(MATERIALS PROVIDED)

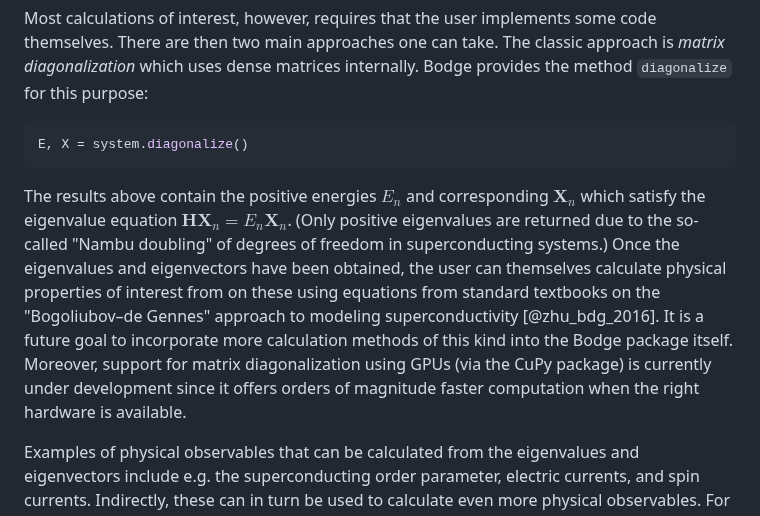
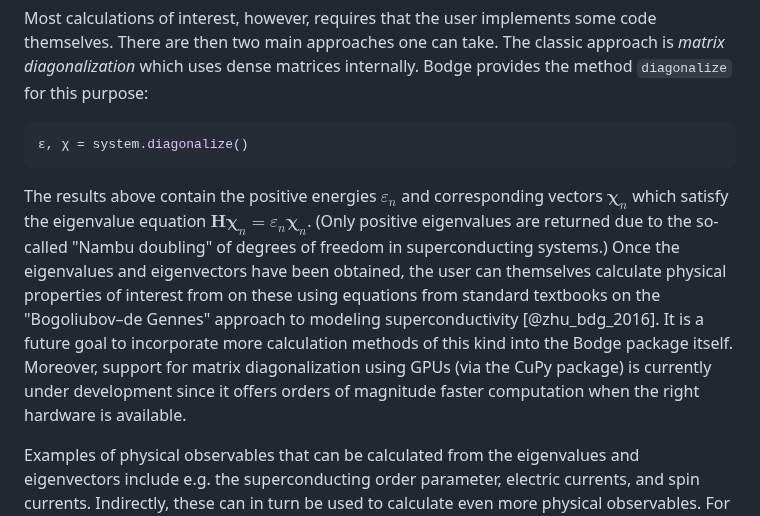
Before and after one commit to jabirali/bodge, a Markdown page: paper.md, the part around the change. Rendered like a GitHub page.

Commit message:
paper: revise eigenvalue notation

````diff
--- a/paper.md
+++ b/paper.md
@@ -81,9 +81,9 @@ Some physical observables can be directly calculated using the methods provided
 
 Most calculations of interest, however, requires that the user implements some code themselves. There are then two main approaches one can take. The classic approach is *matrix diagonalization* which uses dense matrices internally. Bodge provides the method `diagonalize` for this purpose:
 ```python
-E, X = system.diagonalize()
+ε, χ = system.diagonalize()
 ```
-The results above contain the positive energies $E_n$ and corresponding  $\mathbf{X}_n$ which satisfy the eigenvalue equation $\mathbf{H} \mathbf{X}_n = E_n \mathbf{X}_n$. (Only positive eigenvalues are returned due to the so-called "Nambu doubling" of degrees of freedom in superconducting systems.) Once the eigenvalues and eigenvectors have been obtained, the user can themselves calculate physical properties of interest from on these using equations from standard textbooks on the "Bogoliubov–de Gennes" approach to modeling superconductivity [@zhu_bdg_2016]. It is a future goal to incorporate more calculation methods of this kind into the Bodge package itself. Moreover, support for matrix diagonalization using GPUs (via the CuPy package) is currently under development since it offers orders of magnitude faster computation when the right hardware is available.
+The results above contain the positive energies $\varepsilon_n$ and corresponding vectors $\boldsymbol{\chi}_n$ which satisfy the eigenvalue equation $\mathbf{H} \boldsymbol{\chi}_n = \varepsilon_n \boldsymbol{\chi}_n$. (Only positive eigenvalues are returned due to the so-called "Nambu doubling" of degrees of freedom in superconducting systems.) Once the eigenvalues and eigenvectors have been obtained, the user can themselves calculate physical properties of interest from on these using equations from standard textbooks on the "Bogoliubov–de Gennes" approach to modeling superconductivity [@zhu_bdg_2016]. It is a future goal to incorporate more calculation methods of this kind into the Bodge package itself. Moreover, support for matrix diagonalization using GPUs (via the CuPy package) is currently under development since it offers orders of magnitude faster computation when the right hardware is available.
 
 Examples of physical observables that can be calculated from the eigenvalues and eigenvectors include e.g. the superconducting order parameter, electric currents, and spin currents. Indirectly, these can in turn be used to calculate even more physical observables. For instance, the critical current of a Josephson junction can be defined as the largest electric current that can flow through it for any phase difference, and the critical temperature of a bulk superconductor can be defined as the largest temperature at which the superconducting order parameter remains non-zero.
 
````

(End MATERIALS PROVIDED)
(MATERIALS PROVIDED)

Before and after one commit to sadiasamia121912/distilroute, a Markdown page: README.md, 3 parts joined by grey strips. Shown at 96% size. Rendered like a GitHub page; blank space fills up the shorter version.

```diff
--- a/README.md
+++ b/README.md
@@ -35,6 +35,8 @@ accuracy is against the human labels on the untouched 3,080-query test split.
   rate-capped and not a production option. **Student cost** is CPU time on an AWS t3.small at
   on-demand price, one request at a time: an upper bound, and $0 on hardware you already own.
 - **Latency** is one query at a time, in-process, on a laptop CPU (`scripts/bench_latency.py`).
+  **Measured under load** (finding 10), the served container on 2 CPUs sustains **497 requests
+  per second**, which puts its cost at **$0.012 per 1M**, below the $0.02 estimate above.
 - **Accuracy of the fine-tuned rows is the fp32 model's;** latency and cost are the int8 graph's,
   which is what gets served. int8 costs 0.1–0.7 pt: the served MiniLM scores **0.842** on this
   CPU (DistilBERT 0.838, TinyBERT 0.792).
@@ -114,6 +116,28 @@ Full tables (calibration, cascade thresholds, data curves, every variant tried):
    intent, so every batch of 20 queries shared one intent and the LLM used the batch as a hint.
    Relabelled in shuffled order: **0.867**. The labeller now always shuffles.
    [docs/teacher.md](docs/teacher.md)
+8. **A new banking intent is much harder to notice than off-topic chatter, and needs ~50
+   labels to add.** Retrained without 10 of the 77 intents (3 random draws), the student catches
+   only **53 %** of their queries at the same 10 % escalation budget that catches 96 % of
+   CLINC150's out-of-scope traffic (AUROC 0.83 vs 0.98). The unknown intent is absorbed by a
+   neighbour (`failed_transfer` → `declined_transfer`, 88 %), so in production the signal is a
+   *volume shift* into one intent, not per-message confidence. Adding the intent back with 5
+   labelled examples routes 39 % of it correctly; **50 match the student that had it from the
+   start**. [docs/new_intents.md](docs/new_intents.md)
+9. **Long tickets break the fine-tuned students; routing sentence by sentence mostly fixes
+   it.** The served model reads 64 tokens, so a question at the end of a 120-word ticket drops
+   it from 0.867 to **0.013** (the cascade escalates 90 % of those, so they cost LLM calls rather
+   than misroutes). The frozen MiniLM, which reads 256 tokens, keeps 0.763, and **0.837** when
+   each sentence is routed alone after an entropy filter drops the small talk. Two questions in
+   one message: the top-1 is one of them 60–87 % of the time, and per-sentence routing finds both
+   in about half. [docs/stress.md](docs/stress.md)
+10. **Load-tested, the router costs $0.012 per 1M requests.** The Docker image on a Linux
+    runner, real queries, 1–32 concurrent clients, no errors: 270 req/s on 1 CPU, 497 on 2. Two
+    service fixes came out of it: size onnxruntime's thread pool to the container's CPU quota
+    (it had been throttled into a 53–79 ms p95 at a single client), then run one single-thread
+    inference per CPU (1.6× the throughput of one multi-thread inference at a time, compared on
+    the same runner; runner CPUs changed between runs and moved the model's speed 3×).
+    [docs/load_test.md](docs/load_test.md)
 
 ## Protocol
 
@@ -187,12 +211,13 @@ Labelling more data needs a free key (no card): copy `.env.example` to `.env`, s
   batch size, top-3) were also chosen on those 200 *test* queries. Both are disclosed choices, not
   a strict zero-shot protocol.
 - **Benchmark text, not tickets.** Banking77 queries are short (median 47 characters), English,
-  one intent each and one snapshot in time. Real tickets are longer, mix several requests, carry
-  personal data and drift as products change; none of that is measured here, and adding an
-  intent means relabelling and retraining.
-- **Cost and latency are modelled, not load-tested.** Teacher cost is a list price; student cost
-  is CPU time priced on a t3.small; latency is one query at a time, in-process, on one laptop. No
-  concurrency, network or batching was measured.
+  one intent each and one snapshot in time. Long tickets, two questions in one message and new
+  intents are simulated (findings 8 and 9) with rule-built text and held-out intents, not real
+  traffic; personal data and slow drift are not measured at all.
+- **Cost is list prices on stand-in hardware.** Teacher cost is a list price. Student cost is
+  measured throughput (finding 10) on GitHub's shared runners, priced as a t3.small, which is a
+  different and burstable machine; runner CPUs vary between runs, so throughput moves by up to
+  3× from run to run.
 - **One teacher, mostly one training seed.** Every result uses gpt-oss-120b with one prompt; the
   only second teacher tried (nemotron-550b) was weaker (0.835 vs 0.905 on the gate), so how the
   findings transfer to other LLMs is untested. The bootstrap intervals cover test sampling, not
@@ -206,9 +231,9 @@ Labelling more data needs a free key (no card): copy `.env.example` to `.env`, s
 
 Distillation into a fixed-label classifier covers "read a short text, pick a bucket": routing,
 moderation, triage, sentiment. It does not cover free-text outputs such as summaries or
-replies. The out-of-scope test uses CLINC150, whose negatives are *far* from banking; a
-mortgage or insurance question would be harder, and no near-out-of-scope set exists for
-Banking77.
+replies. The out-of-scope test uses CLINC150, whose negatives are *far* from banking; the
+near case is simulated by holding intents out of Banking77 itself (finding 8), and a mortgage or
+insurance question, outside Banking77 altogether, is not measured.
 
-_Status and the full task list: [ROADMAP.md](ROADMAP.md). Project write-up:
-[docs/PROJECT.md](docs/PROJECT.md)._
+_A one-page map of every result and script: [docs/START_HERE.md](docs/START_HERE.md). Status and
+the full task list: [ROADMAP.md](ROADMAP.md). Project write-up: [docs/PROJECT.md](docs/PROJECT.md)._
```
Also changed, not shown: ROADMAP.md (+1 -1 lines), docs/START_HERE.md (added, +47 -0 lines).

(End MATERIALS PROVIDED)

EXERCISE DETAILS
A single number is required: how many lines in the material hold the word "routing".

EXPECTED ANSWER
3